Many Russians lined up at McDonald’s Moscow units for a last meal from their local restaurant after the world’s largest fast food franchise announced its intention to sell up and leave Russia, the Reuters news agency reports.
As Remix News previously reported, McDonald’s had already decided in March to temporarily close its restaurants across the country following Russia’s invasion of Ukraine. These included the iconic Pushkin Square location in central Moscow, which set a world record when it opened on Jan. 31, 1990, after more than 30,000 people lined up for the 3-ruble Big Mac.
“McDonald’s now operates in few places,” 32-year-old Irina told Reuters who was queuing up at the Leningrad railway station in Moscow, from where trains depart north to St. Petersburg. “I miss McDonald’s, so when I go to St. Petersburg, I pop in and treat myself to a Big Mac,” she added.
McDonald’s plans to sell 84 percent of its nearly 850 restaurants in Russia to a local buyer. The future of the remaining restaurants run by franchise partners is not yet clear. New owners will not be able to use Mcdonald’s’ name, logo, branding, and menu.

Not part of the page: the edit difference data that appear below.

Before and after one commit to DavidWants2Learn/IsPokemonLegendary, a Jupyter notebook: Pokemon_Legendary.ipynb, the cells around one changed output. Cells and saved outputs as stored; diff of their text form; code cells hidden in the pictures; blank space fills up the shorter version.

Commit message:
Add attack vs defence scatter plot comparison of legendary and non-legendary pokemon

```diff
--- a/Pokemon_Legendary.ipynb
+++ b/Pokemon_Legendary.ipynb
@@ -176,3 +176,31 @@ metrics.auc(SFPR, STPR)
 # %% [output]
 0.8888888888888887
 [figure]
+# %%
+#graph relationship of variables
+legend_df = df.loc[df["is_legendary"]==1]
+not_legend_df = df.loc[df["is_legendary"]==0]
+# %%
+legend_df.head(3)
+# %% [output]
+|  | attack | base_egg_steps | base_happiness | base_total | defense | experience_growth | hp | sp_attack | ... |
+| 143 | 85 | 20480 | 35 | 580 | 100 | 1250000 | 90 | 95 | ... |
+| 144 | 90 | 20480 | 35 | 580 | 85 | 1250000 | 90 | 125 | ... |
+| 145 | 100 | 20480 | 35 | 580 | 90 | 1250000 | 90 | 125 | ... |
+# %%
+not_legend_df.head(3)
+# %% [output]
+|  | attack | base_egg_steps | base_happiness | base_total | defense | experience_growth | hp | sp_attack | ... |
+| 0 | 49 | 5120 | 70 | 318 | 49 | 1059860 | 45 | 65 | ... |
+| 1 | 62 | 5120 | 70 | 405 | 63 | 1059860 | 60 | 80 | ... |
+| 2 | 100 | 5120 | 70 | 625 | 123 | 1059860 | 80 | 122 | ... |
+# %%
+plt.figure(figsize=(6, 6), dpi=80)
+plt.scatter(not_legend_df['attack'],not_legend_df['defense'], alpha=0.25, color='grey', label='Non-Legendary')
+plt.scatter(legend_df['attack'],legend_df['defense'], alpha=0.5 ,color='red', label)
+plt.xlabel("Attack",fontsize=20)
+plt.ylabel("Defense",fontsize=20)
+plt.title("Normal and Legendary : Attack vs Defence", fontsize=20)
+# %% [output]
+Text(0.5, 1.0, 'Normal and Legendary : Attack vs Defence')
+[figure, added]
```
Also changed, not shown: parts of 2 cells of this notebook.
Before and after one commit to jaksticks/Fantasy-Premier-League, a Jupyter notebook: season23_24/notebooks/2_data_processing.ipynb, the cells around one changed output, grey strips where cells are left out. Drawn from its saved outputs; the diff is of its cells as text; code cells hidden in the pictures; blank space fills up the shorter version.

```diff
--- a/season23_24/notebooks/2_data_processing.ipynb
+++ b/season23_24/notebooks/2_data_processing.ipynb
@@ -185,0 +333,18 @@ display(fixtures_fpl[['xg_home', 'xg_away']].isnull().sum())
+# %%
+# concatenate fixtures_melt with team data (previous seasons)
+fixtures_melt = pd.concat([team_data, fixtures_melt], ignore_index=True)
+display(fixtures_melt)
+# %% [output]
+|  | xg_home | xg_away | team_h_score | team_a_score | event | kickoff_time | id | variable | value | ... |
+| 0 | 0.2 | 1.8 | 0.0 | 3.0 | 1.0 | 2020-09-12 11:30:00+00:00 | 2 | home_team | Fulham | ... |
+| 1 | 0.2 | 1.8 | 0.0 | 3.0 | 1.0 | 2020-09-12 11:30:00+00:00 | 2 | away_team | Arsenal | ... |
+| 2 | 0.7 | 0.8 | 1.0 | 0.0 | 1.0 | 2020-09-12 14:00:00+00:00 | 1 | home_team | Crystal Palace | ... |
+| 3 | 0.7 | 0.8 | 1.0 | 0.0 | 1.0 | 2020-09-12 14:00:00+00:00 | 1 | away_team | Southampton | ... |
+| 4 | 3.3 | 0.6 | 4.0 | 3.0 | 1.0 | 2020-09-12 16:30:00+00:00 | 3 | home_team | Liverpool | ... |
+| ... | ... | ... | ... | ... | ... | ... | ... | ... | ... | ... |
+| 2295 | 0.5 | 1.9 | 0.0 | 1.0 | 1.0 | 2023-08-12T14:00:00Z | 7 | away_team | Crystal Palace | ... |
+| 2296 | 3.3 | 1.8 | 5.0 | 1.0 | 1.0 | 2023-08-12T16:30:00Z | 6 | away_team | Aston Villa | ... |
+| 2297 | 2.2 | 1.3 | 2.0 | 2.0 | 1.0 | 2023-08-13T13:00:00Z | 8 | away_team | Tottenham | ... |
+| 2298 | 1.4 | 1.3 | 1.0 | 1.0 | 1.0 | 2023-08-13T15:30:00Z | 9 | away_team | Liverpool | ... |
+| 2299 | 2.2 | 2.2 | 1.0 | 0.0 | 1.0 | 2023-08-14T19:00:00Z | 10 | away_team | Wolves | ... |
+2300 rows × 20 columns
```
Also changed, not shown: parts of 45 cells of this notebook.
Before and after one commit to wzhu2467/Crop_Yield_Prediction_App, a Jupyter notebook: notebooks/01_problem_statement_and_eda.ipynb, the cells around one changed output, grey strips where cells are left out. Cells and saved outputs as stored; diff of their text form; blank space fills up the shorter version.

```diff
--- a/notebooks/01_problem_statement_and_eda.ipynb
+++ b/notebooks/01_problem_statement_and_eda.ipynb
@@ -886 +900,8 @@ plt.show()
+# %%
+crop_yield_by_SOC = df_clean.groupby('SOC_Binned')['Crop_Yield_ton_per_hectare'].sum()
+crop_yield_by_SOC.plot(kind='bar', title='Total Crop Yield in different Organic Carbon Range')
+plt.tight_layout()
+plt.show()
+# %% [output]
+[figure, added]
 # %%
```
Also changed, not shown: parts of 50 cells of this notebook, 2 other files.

McDonald’s’ exit will affect approximately 60,000 workers in Russia, who the company hopes will be able to find work at the businesses that will take over the restaurants.